She said the family was keeping a close eye on the situation.
"It's pretty scary. There's a chance [the fire could reach us] depending which way the wind goes, so we're on high alert.
"We've got the fire plan in action so we're ready to pack up and go," she said.
"We've got two bags packed with our passports, birth certificates, all the important documents we need. I've got tinned food, water, blankets and a change of clothes so we're ready to go if we need to."
Ms Cole's sister, who lives slightly closer to the fire, had also come to stay for a few nights to escape the smoke which had not quite reached Ms Cole's house.
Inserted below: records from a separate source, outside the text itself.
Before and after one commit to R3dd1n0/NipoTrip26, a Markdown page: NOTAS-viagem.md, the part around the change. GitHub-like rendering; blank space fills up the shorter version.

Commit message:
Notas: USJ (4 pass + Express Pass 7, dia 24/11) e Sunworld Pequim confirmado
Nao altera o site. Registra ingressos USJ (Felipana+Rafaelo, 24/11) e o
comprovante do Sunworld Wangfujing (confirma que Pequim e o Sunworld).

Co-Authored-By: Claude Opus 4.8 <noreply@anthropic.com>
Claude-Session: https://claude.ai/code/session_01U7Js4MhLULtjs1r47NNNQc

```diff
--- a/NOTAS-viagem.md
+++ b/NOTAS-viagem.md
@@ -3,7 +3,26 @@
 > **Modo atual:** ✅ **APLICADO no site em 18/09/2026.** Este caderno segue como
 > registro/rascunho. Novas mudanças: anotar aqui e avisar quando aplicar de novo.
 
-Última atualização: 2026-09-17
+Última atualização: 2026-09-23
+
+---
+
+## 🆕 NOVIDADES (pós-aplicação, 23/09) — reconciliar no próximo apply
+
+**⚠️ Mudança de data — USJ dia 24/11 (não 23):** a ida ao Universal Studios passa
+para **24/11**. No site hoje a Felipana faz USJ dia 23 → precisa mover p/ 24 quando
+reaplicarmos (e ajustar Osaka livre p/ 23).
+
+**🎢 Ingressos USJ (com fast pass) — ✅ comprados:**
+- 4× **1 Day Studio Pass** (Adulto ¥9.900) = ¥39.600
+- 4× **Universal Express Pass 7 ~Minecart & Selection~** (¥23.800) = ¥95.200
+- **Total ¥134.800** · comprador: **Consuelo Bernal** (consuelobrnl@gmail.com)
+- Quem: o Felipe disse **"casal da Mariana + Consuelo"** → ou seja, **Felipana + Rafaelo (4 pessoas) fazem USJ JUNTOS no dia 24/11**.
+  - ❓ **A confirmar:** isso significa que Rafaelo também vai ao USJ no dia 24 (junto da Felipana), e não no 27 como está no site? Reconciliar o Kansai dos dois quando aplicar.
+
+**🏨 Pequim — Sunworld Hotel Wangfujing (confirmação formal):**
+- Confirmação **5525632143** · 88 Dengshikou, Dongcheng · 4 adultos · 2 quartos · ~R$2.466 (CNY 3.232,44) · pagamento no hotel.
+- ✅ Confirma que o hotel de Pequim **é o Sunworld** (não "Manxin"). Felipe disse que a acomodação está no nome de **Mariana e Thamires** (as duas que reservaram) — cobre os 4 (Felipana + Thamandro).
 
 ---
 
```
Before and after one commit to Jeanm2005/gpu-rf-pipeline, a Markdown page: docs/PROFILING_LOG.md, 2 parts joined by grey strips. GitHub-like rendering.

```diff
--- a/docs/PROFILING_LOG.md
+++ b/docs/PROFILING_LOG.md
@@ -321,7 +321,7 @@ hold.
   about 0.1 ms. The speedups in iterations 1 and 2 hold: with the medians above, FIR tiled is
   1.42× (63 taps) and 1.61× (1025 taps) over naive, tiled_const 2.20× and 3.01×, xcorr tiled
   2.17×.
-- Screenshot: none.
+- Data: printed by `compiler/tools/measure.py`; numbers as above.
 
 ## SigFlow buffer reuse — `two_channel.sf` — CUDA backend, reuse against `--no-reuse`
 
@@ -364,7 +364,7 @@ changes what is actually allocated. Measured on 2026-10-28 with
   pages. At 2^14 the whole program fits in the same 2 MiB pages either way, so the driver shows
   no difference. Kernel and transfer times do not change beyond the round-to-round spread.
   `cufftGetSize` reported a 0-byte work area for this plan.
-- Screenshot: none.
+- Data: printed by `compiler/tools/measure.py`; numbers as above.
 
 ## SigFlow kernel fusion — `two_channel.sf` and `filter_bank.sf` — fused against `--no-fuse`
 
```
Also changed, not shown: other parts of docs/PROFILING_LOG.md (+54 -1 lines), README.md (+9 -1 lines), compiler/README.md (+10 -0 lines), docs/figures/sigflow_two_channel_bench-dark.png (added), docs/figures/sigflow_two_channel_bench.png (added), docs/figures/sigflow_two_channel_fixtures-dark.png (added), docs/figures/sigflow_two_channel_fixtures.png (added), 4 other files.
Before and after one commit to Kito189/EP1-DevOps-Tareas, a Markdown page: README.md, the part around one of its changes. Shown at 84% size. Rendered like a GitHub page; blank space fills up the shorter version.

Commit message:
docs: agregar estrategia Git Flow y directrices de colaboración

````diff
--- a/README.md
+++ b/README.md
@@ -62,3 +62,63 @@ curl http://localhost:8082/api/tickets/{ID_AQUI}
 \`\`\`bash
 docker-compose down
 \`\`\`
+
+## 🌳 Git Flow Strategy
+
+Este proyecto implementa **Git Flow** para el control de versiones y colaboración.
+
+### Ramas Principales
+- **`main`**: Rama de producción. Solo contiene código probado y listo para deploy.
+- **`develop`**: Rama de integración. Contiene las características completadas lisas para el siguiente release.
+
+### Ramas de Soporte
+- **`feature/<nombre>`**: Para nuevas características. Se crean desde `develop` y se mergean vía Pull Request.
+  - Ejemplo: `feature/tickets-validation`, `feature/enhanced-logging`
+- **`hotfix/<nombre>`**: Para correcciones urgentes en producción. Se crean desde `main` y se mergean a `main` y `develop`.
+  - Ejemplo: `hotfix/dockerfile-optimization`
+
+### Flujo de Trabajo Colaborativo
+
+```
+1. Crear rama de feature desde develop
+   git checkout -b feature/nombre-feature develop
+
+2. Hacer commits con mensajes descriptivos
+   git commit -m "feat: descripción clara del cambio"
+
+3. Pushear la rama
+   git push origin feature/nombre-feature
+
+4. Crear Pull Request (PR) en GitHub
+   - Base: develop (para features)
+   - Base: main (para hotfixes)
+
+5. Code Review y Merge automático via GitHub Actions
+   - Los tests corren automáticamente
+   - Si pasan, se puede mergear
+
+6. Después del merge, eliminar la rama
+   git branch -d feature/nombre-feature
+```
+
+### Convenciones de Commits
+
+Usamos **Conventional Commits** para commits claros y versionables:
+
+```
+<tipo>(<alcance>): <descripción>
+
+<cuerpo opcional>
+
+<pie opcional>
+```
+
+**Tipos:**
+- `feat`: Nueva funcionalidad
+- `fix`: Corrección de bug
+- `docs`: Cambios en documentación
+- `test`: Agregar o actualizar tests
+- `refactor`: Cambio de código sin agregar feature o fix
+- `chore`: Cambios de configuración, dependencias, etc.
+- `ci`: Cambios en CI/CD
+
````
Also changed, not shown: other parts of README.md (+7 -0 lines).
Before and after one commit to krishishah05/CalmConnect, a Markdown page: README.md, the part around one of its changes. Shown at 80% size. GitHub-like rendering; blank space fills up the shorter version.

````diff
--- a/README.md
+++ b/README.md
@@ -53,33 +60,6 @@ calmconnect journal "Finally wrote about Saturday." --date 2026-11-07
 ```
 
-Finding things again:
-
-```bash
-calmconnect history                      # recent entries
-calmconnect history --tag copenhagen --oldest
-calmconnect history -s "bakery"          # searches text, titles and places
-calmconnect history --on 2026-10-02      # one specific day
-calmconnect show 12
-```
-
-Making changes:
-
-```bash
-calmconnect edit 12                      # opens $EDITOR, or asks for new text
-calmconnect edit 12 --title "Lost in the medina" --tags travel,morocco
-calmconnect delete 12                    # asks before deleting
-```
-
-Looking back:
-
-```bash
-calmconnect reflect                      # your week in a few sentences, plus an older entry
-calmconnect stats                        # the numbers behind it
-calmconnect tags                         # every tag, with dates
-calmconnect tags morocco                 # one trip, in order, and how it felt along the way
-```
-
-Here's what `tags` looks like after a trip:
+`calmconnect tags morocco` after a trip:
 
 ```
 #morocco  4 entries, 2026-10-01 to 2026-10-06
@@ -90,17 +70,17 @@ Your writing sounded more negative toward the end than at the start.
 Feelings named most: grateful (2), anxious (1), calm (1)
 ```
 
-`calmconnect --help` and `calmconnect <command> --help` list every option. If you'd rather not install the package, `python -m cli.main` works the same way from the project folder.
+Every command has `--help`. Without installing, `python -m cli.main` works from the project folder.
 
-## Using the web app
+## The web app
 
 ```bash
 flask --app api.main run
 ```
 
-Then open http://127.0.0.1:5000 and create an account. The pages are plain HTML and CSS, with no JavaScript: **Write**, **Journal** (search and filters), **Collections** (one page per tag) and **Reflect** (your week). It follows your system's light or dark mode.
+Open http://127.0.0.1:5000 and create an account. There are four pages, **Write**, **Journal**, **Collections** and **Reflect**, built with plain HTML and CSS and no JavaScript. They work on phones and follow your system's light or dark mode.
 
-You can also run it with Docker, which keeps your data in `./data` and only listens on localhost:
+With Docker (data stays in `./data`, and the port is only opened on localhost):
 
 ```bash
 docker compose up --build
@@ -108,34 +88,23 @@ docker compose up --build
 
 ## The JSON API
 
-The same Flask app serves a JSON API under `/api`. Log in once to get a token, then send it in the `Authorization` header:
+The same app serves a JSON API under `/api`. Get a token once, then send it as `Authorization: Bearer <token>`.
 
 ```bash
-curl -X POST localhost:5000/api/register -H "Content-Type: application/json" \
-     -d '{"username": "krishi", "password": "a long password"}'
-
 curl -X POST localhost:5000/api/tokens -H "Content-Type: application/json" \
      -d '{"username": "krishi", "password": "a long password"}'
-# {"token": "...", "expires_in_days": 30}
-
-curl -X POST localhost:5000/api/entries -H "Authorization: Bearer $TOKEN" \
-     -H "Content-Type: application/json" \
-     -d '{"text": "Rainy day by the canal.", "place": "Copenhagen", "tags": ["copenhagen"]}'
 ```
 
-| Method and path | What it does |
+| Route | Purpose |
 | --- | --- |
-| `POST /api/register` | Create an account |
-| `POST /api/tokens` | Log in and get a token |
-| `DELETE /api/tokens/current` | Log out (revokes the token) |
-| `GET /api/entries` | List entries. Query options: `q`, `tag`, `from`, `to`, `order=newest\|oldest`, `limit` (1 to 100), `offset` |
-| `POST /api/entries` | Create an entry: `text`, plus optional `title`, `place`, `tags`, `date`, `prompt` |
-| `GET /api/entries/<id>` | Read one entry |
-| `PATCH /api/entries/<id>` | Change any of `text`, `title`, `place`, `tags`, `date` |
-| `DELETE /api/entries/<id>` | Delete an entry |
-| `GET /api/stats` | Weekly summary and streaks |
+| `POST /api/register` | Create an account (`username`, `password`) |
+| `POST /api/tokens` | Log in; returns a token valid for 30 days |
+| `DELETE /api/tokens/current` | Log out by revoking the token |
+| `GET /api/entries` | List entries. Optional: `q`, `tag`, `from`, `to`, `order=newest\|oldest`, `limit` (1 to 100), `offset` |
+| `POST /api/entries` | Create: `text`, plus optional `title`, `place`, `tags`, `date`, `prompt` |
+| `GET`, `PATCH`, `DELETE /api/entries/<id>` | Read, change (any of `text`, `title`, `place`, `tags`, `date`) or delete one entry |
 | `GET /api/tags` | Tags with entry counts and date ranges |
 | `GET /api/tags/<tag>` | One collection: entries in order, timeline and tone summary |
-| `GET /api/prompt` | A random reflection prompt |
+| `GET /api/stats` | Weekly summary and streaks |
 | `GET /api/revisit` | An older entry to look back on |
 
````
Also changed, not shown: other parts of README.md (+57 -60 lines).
A short drive away the air smelt strongly of stale smoke, she said. Ms Cole moved to Australia from Papamoa three years ago and said the heat so far this summer was far worse than she had experienced before.
Chris Ede, who was born and bred in Tauranga, moved to Brisbane 33 years ago and is now living about 40 minutes away from the large bushfire on Bribie Island.
"It's affecting the atmosphere terribly, all the ash. It's all very smelly.
"It's covering the whole of Brisbane that's how bad it's getting here. It's only just hit us in the last couple of days. It's only the calm before the storm," she said.
Ms Ede described the sight from the front door of her North Brisbane home.
"It's an absolute haze and I've got the door open and you can smell it.
"It's not good ... your clothes actually get covered in ash when you put them out on the line."
The fire is unlikely to reach her home but the nursing home Ms Ede works at just north of Brisbane CBD backs on to bush which has caught fire before.
Ms Ede recalled two instances last year where fire in bushland near her work created smoke so thick she could not see the road in front of her car and she had to turn around and go back.
"It's going to be interesting times ahead," she said. "That's the trouble with living over here. It's either flood or fire."
The current fires are the worst she can recall, as was last year's flooding which saw her stuck at home, unable to get to work, for four days.